Pope Francis referred to those who cover up child abuse in the Catholic Church as "caca" – the Spanish word which the official translator interpreted as 'filth you would see in the toilet' – during a meeting in Dublin with abuse survivors, according to two eyewitnesses.
On Saturday afternoon, the pontiff met with survivors of clerical sex abuse in Ireland and also people who spent time in industrial schools, seminaries and mother-and-baby homes, in the Papal Nuncio residence on the Navan Road.
Clodagh Malone and Paul Redmond said that at the meeting the pope expressed his frustration with those in the Vatican who would cover up abuse.
Both Ms Malone and Mr Redmond were born in mother-and-baby homes and have campaigned for justice for mothers who were forced by such institutions to give up their children for adoption.
Mr Redmond said: “The pope said the cover-up of abuse in the Vatican was ‘caca’. The translator interpreted it as ‘filth you would see in the toilet’.”
The pope was asked at the hour-and-a-half-long meeting to use his influence to get the religious orders who ran the mother-and-baby homes to “acknowledge their actions and issue an open and unqualified apology” to mothers and their children.
The meeting took place on the first day of the pope’s visit to Ireland, the first by a pope in 39 years.
Eight survivors were present in total, including Marie Collins, who resigned from the Vatican's Commission for the Protection of Minors.
Fr Paddy McCafferty, who was abused as a seminarian in Wexford, and Bernadette Fahy, who spent much of her childhood in the notorious Goldenbridge Orphanage, were also there.

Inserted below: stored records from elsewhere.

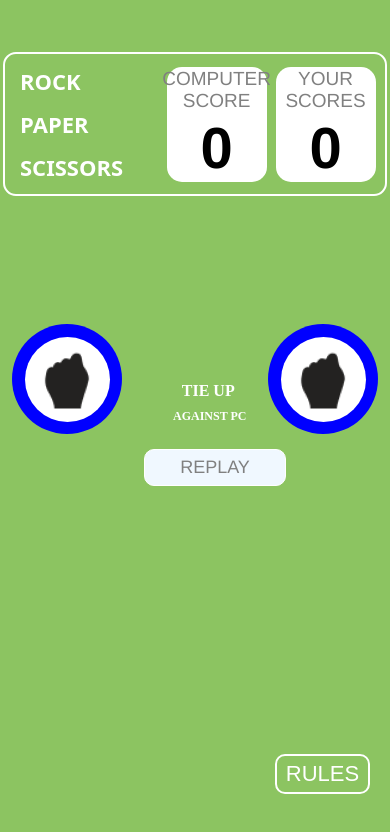
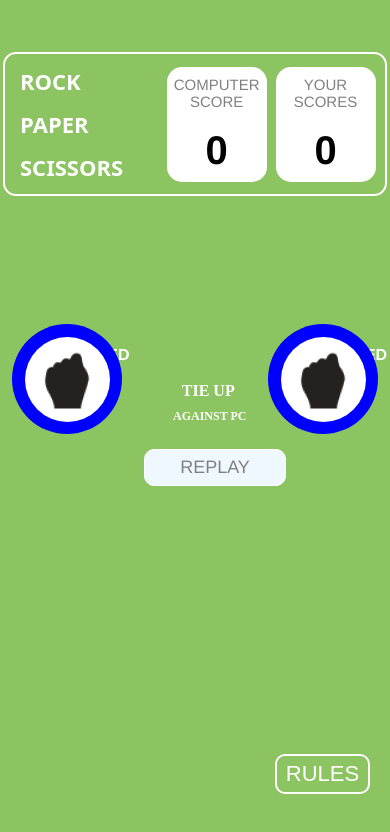
Before and after one commit to hemantpatil3006/rock-paper-scissors-26, a plain HTML site: page public/index.html in a window 390 px wide. Both pictures are taken after a click on the picture 85 px from the left and 389 px from the top of the page. Drawn offline with Linux system fonts and the light colour scheme.

Commit message:
CSS corrections for responsive text in small screen

```diff
--- a/public/css/styles.css
+++ b/public/css/styles.css
@@ -160,9 +160,15 @@ body {
   bottom: 100px;
 }
 
-.blue { background-color: blue; }
-.orange { background-color: orange; }
-.purple { background-color: purple; }
+.blue {
+  background-color: blue;
+}
+.orange {
+  background-color: orange;
+}
+.purple {
+  background-color: purple;
+}
 
 .shape {
   height: 85px;
@@ -233,7 +239,9 @@ ul li::before {
 }
 
 /* Utility Classes */
-.hidden { display: none; }
+.hidden {
+  display: none;
+}
 
 button {
   height: 40px;
@@ -307,7 +315,7 @@ button {
 }
 
 #you-picked {
-  left: 510px;
+  left: 520px;
   position: fixed;
   bottom: 400px;
   text-transform: uppercase;
@@ -535,4 +543,25 @@ button {
   .game-text {
     font-size: 10px;
   }
+
+  #you-picked {
+    left: 30px;
+    bottom: 480px;
+    font-weight: 1000;
+  }
+
+  #pc-picked {
+    left: 300px;
+    bottom: 480px;
+    font-weight: 1000;
+  }
+
+  .score-text {
+    font-size: 15px;
+  }
+
+  #cscore,
+  #mscore {
+    font-size: 40px;
+  }
 }
```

A week ago Fr McCafferty, told his Belfast congregation Pope Francis should cancel his visit to Ireland because of the issue of clerical sex abuse.
As a seminarian in Wexford and later in Northern Ireland, Fr McCafferty was abused by former priest James Donaghy. In 2012 Donaghy was jailed for 10 years for that abuse and also for abusing two altar boys.
Fr McCafferty told his congregation the harm he suffered was extensive and long-lasting. “Others have suffered worse and may never be healed in this life,” he added. “The actions of predators in the priesthood have been termed ‘soul murder’. The seriousness of their evil actions cannot be overemphasised. What they do to innocent children and young people can result in a lifetime of relentless suffering,” he said.
On Saturday the survivors handed a letter to the pope, in English and in Spanish, telling him that an estimated 100,000 mothers were forcibly separated from their babies in Ireland.
The letter said these mothers were told it was a “mortal sin” for them to try and contact their children.
“As an act of healing Pope Francis, we ask you to make it clear to the elderly and dying community of natural mothers and adoptees, that there was no sin in the reunion.
"It should be encouraged and facilitated by the Catholic Church. Many natural mothers and adoptees will be in attendance at your Mass [at the Phoenix Park on Sunday]."
The letter did not directly mention the Tuam mother-and-baby home, on the site of which the remains of babies have been found in a septic tank. Records have been found of 796 babies who died at the home without a proper burial.
However, the letter criticised the orders of Irish nuns who ran Ireland’s “notorious mother-and-baby homes where more than 6,000 babies and children died, as well as young mothers”.
The letter added: “The nuns have never taken responsibility for their wilful neglect. We ask you Pope Francis to publicly call on these nuns to acknowledge their actions and issue an open and unqualified apology.
“To all survivors of these institutions, we also request that you call on these nuns to immediately commit to paying the full costs of the current inquiry (the mother-and-baby homes commission of investigation) and any redress that might be awarded.”
The pope agreed that at the end of Mass in the Phoenix Park on Sunday he would tell mothers who had given their children up for adoption that there was no sin in now looking for their children.
Mr Redmond said the pope sounded “genuinely shocked to hear about the 6,000 babies who died and the 3,000 banished babies and the vaccine trials and lifted his hands to his head in shock”.
Ms Malone said the meeting had been “excellent” and the pope had given each of the survivors a medal with an image of St Patrick on it.
She added: “We’re absolutely delighted with the meeting. Everybody got to say their bit. He listened. He answered.
“He asked us when he didn’t understand something could we re-explain it. He was very genuine. He recognised that we have suffered as survivors.”
She added that he looked exhausted after a long day.